In addition to ozanimod, Celgene also has two other potential blockbuster autoimmune disease drugs in its pipeline. GED-0301 and CC-220 both could reach peak annual sales of more than $2 billion. Celgene hopes to win approval for GED-0301 in treating Crohn's disease in 2019 with potential approval for CC-220 in treating lupus in 2022. 

4. Cash, cash, and more cash

Celgene expects to generate over $100 billion in cash between now and 2025. One of the Celgene executives speaking recently at the Cowen healthcare conference said that the company "doesn't believe in having a lazy balance sheet."

That comment implies that Celgene won't just sit on its enormous cash stockpile that will be created in the coming years. Look for strategic acquisitions and partnerships that boost growth prospects even more than what can be seen currently.  

5. Celgene can rinse and repeat

Perhaps the most impressive thing about Celgene is that it has demonstrated the ability to replicate its success. The company didn't rest on its laurels with Revlimid, but instead developed a strong pipeline. Celgene also made some really smart acquisitions, especially the Receptos deal that landed ozanimod.

With four current blockbuster drugs plus 19 late-stage study data readouts over the next two years, Celgene is in great position right now. Even better, the company seems ready to "rinse and repeat" down the road with new drugs and more acquisitions.

I have said before that Celgene is the best biotech stock on the planet right now. My hunch is that it will continue to be one of the best for a long time to come.
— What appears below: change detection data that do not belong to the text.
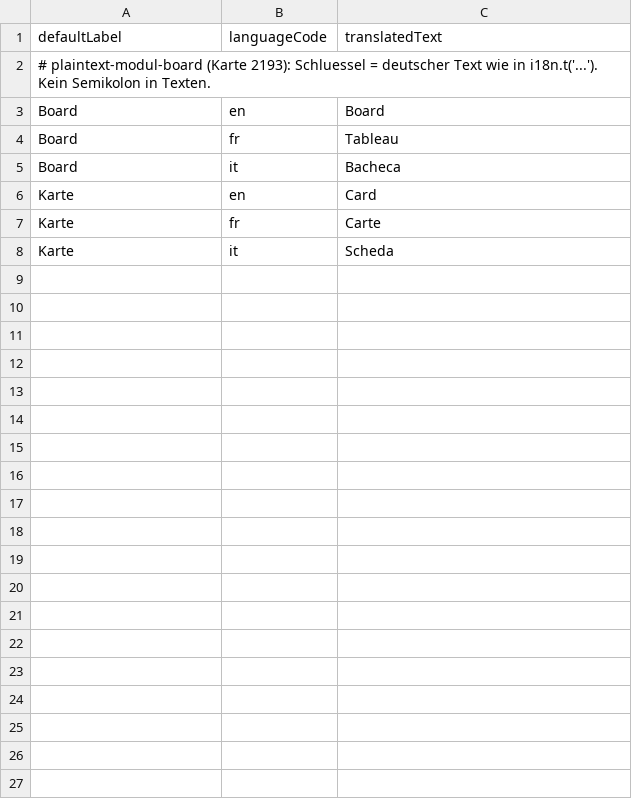
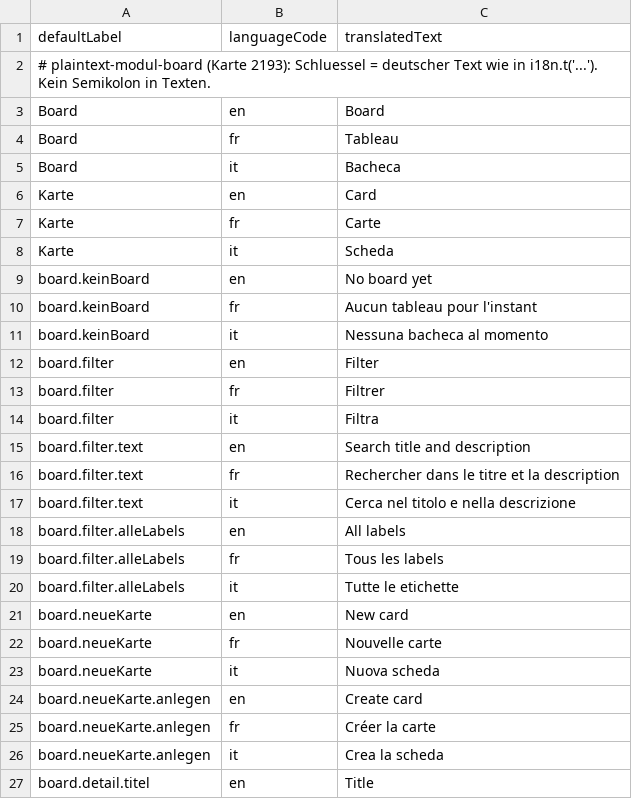
Before and after one commit to Plaintext-Gmbh/plaintext-modul-board, a CSV file: plaintext-z-board/src/main/resources/i18n/plaintext-board.csv, drawn as a sheet; only a part is shown; the diff covers the shown part only.

Commit message:
2193 Phase 4: Kanban-UI (Spalten, DnD, Kartendetail, Filter, WIP, i18n)
board.xhtml als Kanban: eine Spalte je Stapel, HTML5-Drag and Drop ueber board.js
(remoteCommand verschieben mit karte/ziel), Kartendetail-Dialog mit editierbarer
Beschreibung, Markdown-Vorschau (BoardMarkdownService, flexmark+jsoup wie wiki),
Kommentaren, Verschieben-Buttons (Touch-Weg) und Loeschen. Filter nach Text und
Label; WIP-Limit je Stapel sichtbar (Anzahl/Limit, roter Kopf bei Ueberschreitung,
gezaehlt auf ungefiltertem Bestand). StackJson traegt wipLimit; BoardDeckJson-DTOs
Serializable (Session-Bean). BoardBean: Feldinjektion transient statt final
(SessionBeanSerialisierbarTest), Dialog mobile-safe. i18n-CSV 18 neue Keys in
en/fr/it. Tests: BoardBeanTest (11) + BoardMarkdownServiceTest (5). Lokal 160
Tests 0 rot. flexmark 0.64.8 wie wiki; jsoup provided/BOM.

```diff
--- a/plaintext-z-board/src/main/resources/i18n/plaintext-board.csv
+++ b/plaintext-z-board/src/main/resources/i18n/plaintext-board.csv
@@ -8 +8,20 @@ Karte;fr;Carte
 Karte;it;Scheda
+board.keinBoard;en;No board yet
+board.keinBoard;fr;Aucun tableau pour l'instant
+board.keinBoard;it;Nessuna bacheca al momento
+board.filter;en;Filter
+board.filter;fr;Filtrer
+board.filter;it;Filtra
+board.filter.text;en;Search title and description
+board.filter.text;fr;Rechercher dans le titre et la description
+board.filter.text;it;Cerca nel titolo e nella descrizione
+board.filter.alleLabels;en;All labels
+board.filter.alleLabels;fr;Tous les labels
+board.filter.alleLabels;it;Tutte le etichette
+board.neueKarte;en;New card
+board.neueKarte;fr;Nouvelle carte
+board.neueKarte;it;Nuova scheda
+board.neueKarte.anlegen;en;Create card
+board.neueKarte.anlegen;fr;Créer la carte
+board.neueKarte.anlegen;it;Crea la scheda
+board.detail.titel;en;Title
```
Also changed, not shown: 29 added rows elsewhere in this file, 9 other files.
Keith Speights owns shares of Celgene. The Motley Fool owns shares of and recommends Celgene. The Motley Fool has a disclosure policy.